After further investigation, I found that the naive approach we used to resample datapoints in Carbonara using Pandas was causing that. I reported a bug on Pandas and the upstream author was kind enough to provide a nice workaround, that I sent as a pull request to Pandas documentation.
I wrote a fix for Gnocchi based on that, and started using it. Computing the standard aggregation methods set (std, count, 95pct, min, max, sum, median, mean) for 10k batches of 1 measure (worst case scenario) for one metric with 10k measures now takes only 20 seconds and uses 100 MB of RAM – 45× faster. That means that in normal operations, where only a few new measures are processed, the operation of updating a metric only takes a few milliseconds.

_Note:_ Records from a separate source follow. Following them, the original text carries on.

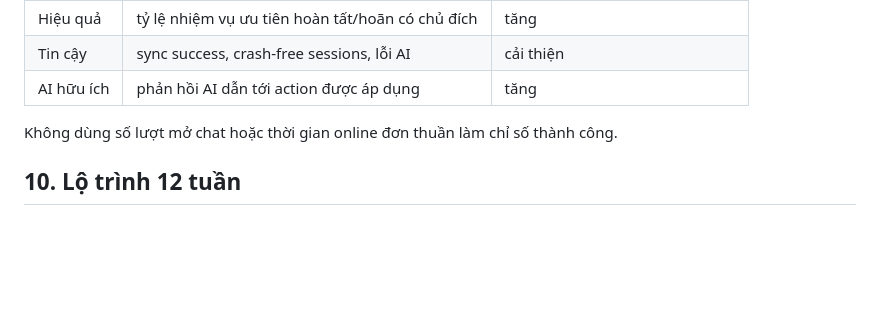
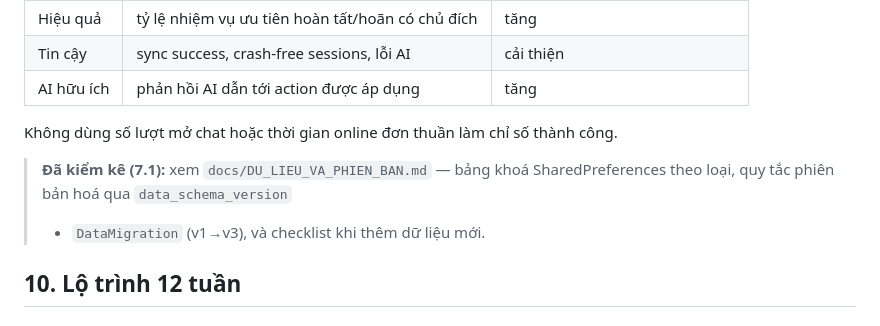
Before and after one commit to duycutecun/EduPulse, a Markdown page: docs/KE_HOACH_CAI_TO_APP.md, the part around the change. GitHub-like rendering; blank space fills up the shorter version.

Commit message:
docs(7.1): shared preferences inventory + schema-version policy

```diff
--- a/docs/KE_HOACH_CAI_TO_APP.md
+++ b/docs/KE_HOACH_CAI_TO_APP.md
@@ -250,6 +250,10 @@ tự, `setEnabled(false)` xoá buffer; không tự gửi đi đâu). Gắn tại
 
 Không dùng số lượt mở chat hoặc thời gian online đơn thuần làm chỉ số thành công.
 
+> **Đã kiểm kê (7.1):** xem `docs/DU_LIEU_VA_PHIEN_BAN.md` — bảng khoá
+> SharedPreferences theo loại, quy tắc phiên bản hoá qua `data_schema_version`
+> + `DataMigration` (v1→v3), và checklist khi thêm dữ liệu mới.
+
 ## 10. Lộ trình 12 tuần
 
 ### Giai đoạn 0 — Chuẩn bị (Tuần 1–2)
```
Also changed, not shown: docs/DU_LIEU_VA_PHIEN_BAN.md (added, +75 -0 lines).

Awesome!
Comparison with Ceilometer
For comparison sake, I’ve quickly run some read operations benchmark in Ceilometer. I’ve fed it with one month of samples for 100 instances polled every minute. That represents roughly 4.3M samples injected, and that took a while – almost 1 hour whereas it would have taken less than a minute in Gnocchi. Then I tried to retrieve some statistics in the same way that we provide them in Gnocchi, which mean aggregating them over a period of 60 seconds over a month.
Obviously, Ceilometer is very slow. It has to look into 4M of samples to compute and return the result, which takes a lot of time. Whereas Gnocchi just has to fetch a file and pass it over. That also means that the more samples you have (so the more time you collect data and the more resources you have), slower Ceilometer will become. This is not a problem with Gnocchi, as I emphasized when I started designing it.
Most Gnocchi operations are O(log R) where R is the number of metrics or resources, whereas most Ceilometer operations are O(log S) where S is the number of samples (measures). Since is R millions of time smaller than S, Gnocchi gets to be much faster.
And what’s even more interesting, is that Gnocchi is entirely scalable horizontally. Adding more Gnocchi servers (for the API and its background processing worker metricd) will multiply Gnocchi performances by the number of servers added.
There are several things to improve in Gnocchi, such as splitting Carbonara archives to make them more efficient, especially from drivers such as Ceph and Swift. It’s already on my plate, and I’m looking forwarding to working on that!
And if you have any questions, feel free to shoot them in the comment section.